======== Given data
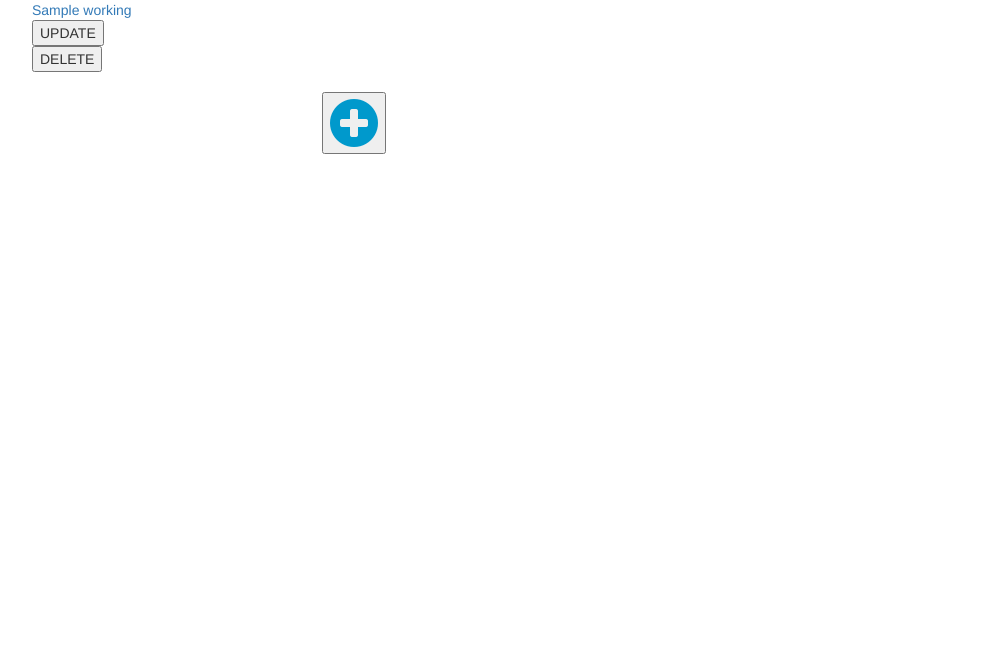
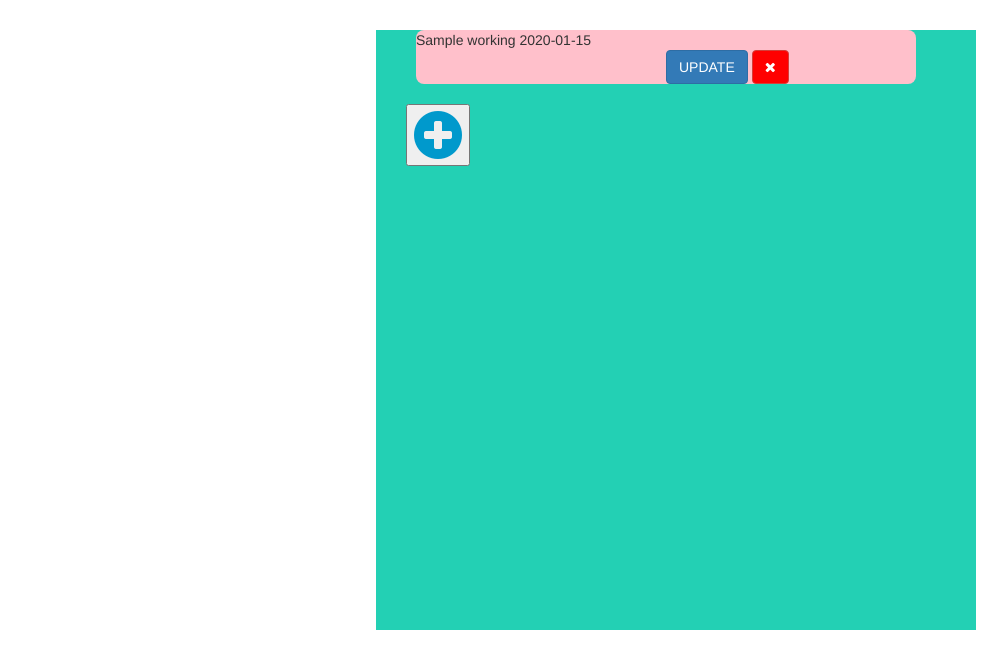
Before and after one commit to joypaulgmail/TODO, a Django app: page /work/ in a window 1280 px wide. Shown: the top 669 px of the page, without its empty margins (8-1015 px from the left). Run offline with Django 3.2, Linux system fonts and the light colour scheme; tables that the repository leaves empty hold one stand-in row (values such as "Sample post"); some libraries are stand-ins or nearby versions.

Commit message:
work design done

```diff
--- /dev/null
+++ b/static/work/work.css
@@ -0,0 +1,2 @@
+
+#first{background: url( 'static/work/work.jpg');}
--- /dev/null
+++ b/static/work/works.css
@@ -0,0 +1,2 @@
+
+#first{background: url( 'static/work/work.jpg');}
--- a/task/views.py
+++ b/task/views.py
@@ -99,8 +99,7 @@ def deletetask(request):
         ob.delete()
         newob=task.objects.all()
         return render(request,"task/home.html",{"task":newob})
-    else:
-        return render(request, "task/home.html", {"task": newob})
+
 
 def work(request):
     ob=working.objects.all()
--- a/templates/work/work.html
+++ b/templates/work/work.html
@@ -11,27 +11,45 @@
 
     <link rel="stylesheet" href="https://cdnjs.cloudflare.com/ajax/libs/font-awesome/4.7.0/css/font-awesome.min.css">
 </head>
+<link type="text/css" rel="stylesheet" href="{% static 'work/works.css' %}">
 <style type="text/css">
+body{padding:0;
+margin:0;
+}
+
 .fa_custom {
 color: #0099CC
 }
-#sbmt{position:absolute;margin-top:10px;margin-left:330px;}
-#item:hover{font-size:20px;}
+#sbmt{position:absolute;margin-top:10px;margin-left:30px;}
 #date{display:hide;}
 li{position:relative;}
 ul{list-style-type:none;}
+#first{background-color:green;margin-left:30%;margin-top:30px;width:600px;height:600px;}
 
+form{display:inline;form:margin-left:300px;}
+#dlt{background-color:red;}
+#lists{padding-left:250px;margin-top:80px;}
+#item{background-color:pink;margin-top:20px;border-radius:8px;width:500px;}
+.one{display:inline;}
 </style>
-<body>
-
+<body  >
+<div id="first" style="background-image: url({% static 'work/work.jpg' %});">
 
 {% for i in task %}
 <ul>
-    <li ><a id="item" href="">{{i.title}}</a></li>
+    <li id="item">
+
+    <div class="one" id="listitem" >{{i.title}}</div>
+        <div class="one" id="listitem" >{{i.date}}</div>
+   <div  class="one" id="lists">
    <form action="/editwork/" method="post">
-    {% csrf_token %}<button type="submit" value="{{i.id}}" name="id">UPDATE</button></form>
-  <form action="/deletework/" method="post">
-    {% csrf_token %}<button type="submit" value="{{i.id}}" name="id">DELETE</button></form>
+    {% csrf_token %}<button type="submit" class="btn btn-primary" value="{{i.id}}" name="id">UPDATE</button></form><span>
+  <form  action="/deletework/" method="post">
+    {% csrf_token %}<button type="submit" id="dlt" class="btn btn-danger" value="{{i.id}}" name="id"><i class="fa fa-times" aria-hidden="true"></i></button></form></span>
+  </div>
+    </li>
+
+
 
 </ul>
 {% endfor %}
@@ -41,6 +59,6 @@ ul{list-style-type:none;}
     {% csrf_token %}
             <button type="submit" id="sbmt"><i class="fa fa-plus-circle fa_custom fa-4x"></i></button>
         </form>
-
+</div>
 </body>
 </html>
--- a/templates/work/worktask.html
+++ b/templates/work/worktask.html
@@ -110,7 +110,7 @@ code {
 			<div class="input-group clockpicker pull-left"  data-autoclose="true">
 				<input type="text" class="form-control" name="time" value="{{time}}">
 				<span class="input-group-addon">
-					<span class="glyphicon glyphicon-calendar"></span>
+					<span class="glyphicon glyphicon-time"></span>
 				</span>
 			</div>
 
```
Also changed, not shown: db.sqlite3, static/work/work.jpg (added).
================
Leave out the pictures and give the rest of the records again exactly.

Answer section:
Before and after one commit to joypaulgmail/TODO, a Django app: page /work/ in a window 1280 px wide. Shown: the top 669 px of the page, without its empty margins (8-1015 px from the left). Run offline with Django 3.2, Linux system fonts and the light colour scheme; tables that the repository leaves empty hold one stand-in row (values such as "Sample post"); some libraries are stand-ins or nearby versions.

Commit message:
work design done

```diff
--- /dev/null
+++ b/static/work/work.css
@@ -0,0 +1,2 @@
+
+#first{background: url( 'static/work/work.jpg');}
--- /dev/null
+++ b/static/work/works.css
@@ -0,0 +1,2 @@
+
+#first{background: url( 'static/work/work.jpg');}
--- a/task/views.py
+++ b/task/views.py
@@ -99,8 +99,7 @@ def deletetask(request):
         ob.delete()
         newob=task.objects.all()
         return render(request,"task/home.html",{"task":newob})
-    else:
-        return render(request, "task/home.html", {"task": newob})
+
 
 def work(request):
     ob=working.objects.all()
--- a/templates/work/work.html
+++ b/templates/work/work.html
@@ -11,27 +11,45 @@
 
     <link rel="stylesheet" href="https://cdnjs.cloudflare.com/ajax/libs/font-awesome/4.7.0/css/font-awesome.min.css">
 </head>
+<link type="text/css" rel="stylesheet" href="{% static 'work/works.css' %}">
 <style type="text/css">
+body{padding:0;
+margin:0;
+}
+
 .fa_custom {
 color: #0099CC
 }
-#sbmt{position:absolute;margin-top:10px;margin-left:330px;}
-#item:hover{font-size:20px;}
+#sbmt{position:absolute;margin-top:10px;margin-left:30px;}
 #date{display:hide;}
 li{position:relative;}
 ul{list-style-type:none;}
+#first{background-color:green;margin-left:30%;margin-top:30px;width:600px;height:600px;}
 
+form{display:inline;form:margin-left:300px;}
+#dlt{background-color:red;}
+#lists{padding-left:250px;margin-top:80px;}
+#item{background-color:pink;margin-top:20px;border-radius:8px;width:500px;}
+.one{display:inline;}
 </style>
-<body>
-
+<body  >
+<div id="first" style="background-image: url({% static 'work/work.jpg' %});">
 
 {% for i in task %}
 <ul>
-    <li ><a id="item" href="">{{i.title}}</a></li>
+    <li id="item">
+
+    <div class="one" id="listitem" >{{i.title}}</div>
+        <div class="one" id="listitem" >{{i.date}}</div>
+   <div  class="one" id="lists">
    <form action="/editwork/" method="post">
-    {% csrf_token %}<button type="submit" value="{{i.id}}" name="id">UPDATE</button></form>
-  <form action="/deletework/" method="post">
-    {% csrf_token %}<button type="submit" value="{{i.id}}" name="id">DELETE</button></form>
+    {% csrf_token %}<button type="submit" class="btn btn-primary" value="{{i.id}}" name="id">UPDATE</button></form><span>
+  <form  action="/deletework/" method="post">
+    {% csrf_token %}<button type="submit" id="dlt" class="btn btn-danger" value="{{i.id}}" name="id"><i class="fa fa-times" aria-hidden="true"></i></button></form></span>
+  </div>
+    </li>
+
+
 
 </ul>
 {% endfor %}
@@ -41,6 +59,6 @@ ul{list-style-type:none;}
     {% csrf_token %}
             <button type="submit" id="sbmt"><i class="fa fa-plus-circle fa_custom fa-4x"></i></button>
         </form>
-
+</div>
 </body>
 </html>
--- a/templates/work/worktask.html
+++ b/templates/work/worktask.html
@@ -110,7 +110,7 @@ code {
 			<div class="input-group clockpicker pull-left"  data-autoclose="true">
 				<input type="text" class="form-control" name="time" value="{{time}}">
 				<span class="input-group-addon">
-					<span class="glyphicon glyphicon-calendar"></span>
+					<span class="glyphicon glyphicon-time"></span>
 				</span>
 			</div>
 
```
Also changed, not shown: db.sqlite3, static/work/work.jpg (added).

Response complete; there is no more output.